Task statement:
Copy, from the data below, every line that has "templates" in it.

User interface change data:

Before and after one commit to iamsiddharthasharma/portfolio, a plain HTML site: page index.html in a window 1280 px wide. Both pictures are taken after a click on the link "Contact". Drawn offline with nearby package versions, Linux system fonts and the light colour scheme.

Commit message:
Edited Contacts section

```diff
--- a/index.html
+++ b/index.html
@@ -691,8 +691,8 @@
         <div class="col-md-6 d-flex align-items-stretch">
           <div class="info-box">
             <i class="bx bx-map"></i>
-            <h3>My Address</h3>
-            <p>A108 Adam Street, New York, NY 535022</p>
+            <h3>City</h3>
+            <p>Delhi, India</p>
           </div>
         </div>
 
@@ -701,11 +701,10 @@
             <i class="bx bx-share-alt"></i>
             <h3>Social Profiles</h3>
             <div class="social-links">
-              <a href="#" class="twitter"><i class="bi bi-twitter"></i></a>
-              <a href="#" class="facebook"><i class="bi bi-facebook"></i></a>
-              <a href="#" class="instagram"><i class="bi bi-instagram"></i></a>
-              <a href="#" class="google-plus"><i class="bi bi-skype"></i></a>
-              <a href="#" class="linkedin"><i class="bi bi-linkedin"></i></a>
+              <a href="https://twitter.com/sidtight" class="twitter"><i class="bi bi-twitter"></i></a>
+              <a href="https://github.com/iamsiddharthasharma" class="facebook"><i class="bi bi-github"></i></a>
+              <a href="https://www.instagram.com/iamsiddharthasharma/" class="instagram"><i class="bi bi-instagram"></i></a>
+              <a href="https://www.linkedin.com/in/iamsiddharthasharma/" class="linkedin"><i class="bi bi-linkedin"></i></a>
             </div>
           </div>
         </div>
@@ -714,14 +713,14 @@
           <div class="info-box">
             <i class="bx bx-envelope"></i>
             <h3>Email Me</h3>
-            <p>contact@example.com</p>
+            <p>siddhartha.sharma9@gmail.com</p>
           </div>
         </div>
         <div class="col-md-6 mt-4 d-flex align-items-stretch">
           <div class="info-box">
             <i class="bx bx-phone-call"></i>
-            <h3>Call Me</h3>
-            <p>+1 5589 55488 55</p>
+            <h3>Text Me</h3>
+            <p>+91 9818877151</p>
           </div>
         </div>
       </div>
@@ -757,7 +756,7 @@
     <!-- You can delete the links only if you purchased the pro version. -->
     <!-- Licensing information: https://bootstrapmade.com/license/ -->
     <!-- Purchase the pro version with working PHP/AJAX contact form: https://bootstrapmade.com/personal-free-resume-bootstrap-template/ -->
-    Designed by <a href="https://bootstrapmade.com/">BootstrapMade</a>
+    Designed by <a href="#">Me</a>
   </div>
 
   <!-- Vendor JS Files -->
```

...

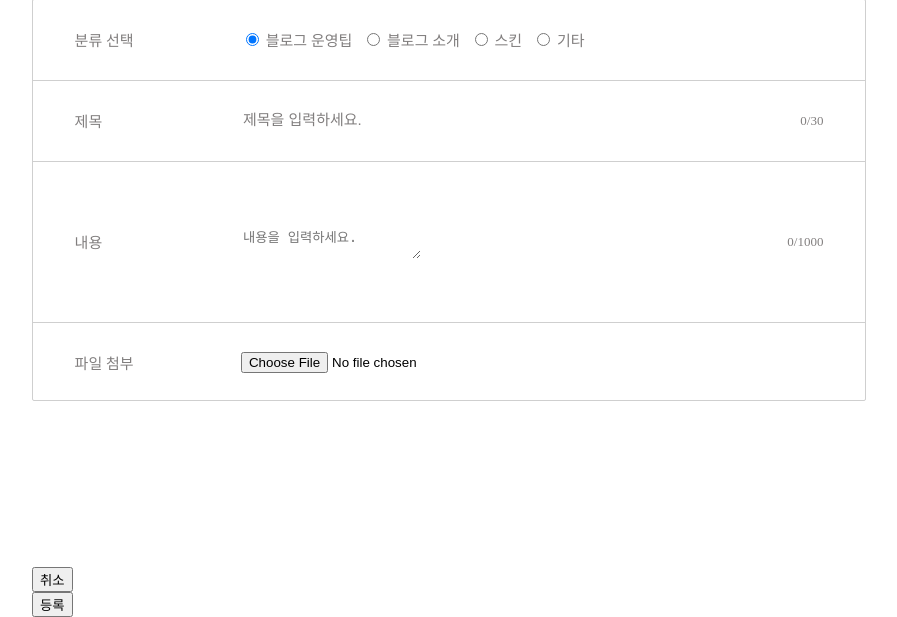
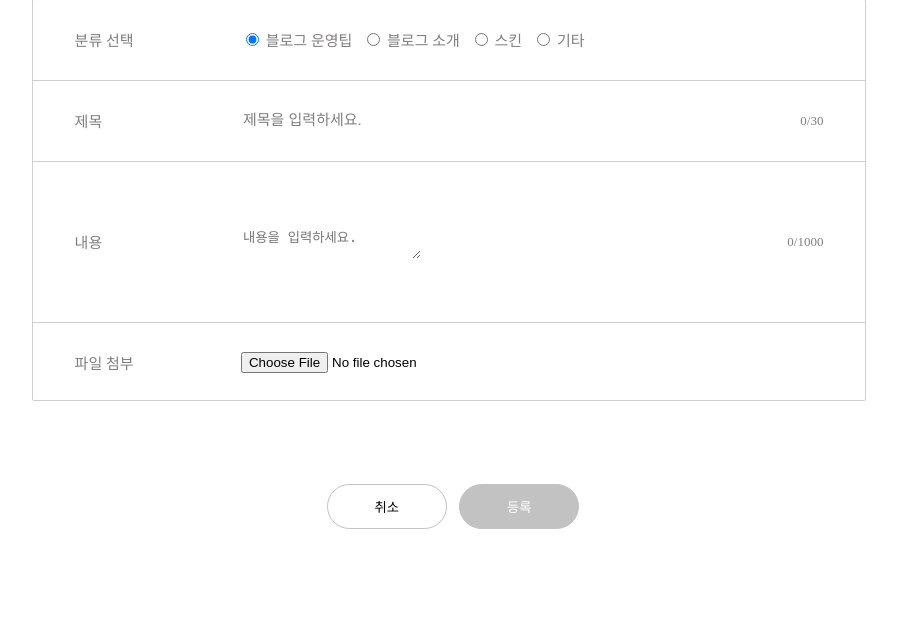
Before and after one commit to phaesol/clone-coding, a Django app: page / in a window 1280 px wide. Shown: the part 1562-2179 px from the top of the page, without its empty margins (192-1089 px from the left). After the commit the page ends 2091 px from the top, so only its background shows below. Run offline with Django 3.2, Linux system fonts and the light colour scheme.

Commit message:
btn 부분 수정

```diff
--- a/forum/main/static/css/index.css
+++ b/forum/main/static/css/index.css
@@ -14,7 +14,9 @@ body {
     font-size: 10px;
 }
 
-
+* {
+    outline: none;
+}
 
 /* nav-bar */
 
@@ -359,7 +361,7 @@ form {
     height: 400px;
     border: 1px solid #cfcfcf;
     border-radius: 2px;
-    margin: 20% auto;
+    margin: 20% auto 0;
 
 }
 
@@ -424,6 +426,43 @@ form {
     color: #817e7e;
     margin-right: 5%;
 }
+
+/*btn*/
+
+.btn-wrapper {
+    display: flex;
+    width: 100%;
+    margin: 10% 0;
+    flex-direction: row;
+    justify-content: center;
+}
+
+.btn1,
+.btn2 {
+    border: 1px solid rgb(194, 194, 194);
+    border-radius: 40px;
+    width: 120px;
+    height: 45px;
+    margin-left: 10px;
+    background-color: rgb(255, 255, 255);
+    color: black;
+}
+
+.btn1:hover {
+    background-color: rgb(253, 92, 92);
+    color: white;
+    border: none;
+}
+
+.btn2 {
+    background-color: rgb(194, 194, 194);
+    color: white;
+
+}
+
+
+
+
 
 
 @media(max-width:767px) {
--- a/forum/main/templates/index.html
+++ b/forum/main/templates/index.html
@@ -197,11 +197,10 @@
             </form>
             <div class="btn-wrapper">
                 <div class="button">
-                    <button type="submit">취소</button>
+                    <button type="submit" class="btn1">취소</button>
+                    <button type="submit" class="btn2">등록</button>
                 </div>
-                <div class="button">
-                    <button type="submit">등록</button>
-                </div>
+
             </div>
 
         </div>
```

Response:
--- a/forum/main/templates/index.html
+++ b/forum/main/templates/index.html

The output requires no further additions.